» **DIRECTIONS**: Extract each line of the records below that contains the word "predict".

Version difference data:
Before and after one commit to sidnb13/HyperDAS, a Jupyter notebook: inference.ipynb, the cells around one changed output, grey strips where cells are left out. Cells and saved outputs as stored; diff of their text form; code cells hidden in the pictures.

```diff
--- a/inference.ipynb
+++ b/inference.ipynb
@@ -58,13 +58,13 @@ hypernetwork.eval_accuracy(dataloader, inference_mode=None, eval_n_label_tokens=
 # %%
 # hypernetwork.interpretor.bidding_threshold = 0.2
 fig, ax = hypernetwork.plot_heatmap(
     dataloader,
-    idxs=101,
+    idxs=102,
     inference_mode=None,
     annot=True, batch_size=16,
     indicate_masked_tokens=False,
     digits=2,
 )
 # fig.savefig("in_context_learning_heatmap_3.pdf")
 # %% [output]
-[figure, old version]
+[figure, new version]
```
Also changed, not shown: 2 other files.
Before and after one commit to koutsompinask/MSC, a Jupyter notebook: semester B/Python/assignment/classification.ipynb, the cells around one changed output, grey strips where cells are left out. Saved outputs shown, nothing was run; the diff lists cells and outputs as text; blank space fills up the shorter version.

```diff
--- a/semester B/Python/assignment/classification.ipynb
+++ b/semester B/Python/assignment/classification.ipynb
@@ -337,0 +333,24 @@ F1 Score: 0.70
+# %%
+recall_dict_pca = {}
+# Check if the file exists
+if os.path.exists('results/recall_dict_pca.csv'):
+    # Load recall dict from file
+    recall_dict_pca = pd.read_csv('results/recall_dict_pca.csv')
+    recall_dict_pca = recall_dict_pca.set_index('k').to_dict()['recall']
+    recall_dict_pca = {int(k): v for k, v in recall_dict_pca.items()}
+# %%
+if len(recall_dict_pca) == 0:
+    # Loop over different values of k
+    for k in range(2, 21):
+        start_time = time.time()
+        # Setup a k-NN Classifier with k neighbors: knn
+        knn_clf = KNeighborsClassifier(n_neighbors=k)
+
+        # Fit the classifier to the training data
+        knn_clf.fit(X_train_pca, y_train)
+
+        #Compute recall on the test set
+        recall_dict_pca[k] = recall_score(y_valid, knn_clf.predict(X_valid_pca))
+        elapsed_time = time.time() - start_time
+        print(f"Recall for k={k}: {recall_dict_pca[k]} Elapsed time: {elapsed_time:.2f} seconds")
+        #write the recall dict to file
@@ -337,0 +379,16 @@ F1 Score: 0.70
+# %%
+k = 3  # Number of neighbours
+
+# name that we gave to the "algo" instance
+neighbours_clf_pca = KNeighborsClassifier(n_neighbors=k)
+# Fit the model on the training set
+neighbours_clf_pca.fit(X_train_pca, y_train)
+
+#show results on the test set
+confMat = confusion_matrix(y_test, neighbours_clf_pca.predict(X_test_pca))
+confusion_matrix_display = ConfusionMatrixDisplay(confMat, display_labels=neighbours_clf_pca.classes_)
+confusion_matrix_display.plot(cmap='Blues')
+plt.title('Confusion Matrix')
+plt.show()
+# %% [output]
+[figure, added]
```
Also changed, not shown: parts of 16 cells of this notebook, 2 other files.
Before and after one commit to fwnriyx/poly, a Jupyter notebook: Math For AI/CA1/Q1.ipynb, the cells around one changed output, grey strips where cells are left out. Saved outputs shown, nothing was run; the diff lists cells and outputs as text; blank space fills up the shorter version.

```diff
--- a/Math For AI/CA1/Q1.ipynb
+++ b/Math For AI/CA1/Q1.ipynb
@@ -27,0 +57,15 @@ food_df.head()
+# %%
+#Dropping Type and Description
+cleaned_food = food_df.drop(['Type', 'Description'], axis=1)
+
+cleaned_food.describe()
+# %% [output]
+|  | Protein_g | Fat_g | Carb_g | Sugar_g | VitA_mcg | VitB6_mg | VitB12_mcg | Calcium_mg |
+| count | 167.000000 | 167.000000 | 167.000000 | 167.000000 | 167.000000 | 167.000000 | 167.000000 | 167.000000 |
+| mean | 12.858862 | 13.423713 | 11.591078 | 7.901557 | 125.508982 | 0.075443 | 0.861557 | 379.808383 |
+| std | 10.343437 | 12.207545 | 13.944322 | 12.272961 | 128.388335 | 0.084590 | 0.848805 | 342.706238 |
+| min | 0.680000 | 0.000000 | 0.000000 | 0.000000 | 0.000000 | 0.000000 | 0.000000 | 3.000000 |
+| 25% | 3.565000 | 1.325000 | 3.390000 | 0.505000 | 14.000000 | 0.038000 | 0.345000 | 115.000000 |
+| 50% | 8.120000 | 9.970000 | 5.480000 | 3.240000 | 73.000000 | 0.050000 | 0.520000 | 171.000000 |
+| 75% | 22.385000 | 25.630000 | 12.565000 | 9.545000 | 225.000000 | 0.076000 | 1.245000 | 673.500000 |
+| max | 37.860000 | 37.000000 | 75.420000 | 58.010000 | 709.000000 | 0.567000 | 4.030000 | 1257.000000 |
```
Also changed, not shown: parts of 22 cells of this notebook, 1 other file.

» **EXERCISE ANSWER**:
+        recall_dict_pca[k] = recall_score(y_valid, knn_clf.predict(X_valid_pca))
+confMat = confusion_matrix(y_test, neighbours_clf_pca.predict(X_test_pca))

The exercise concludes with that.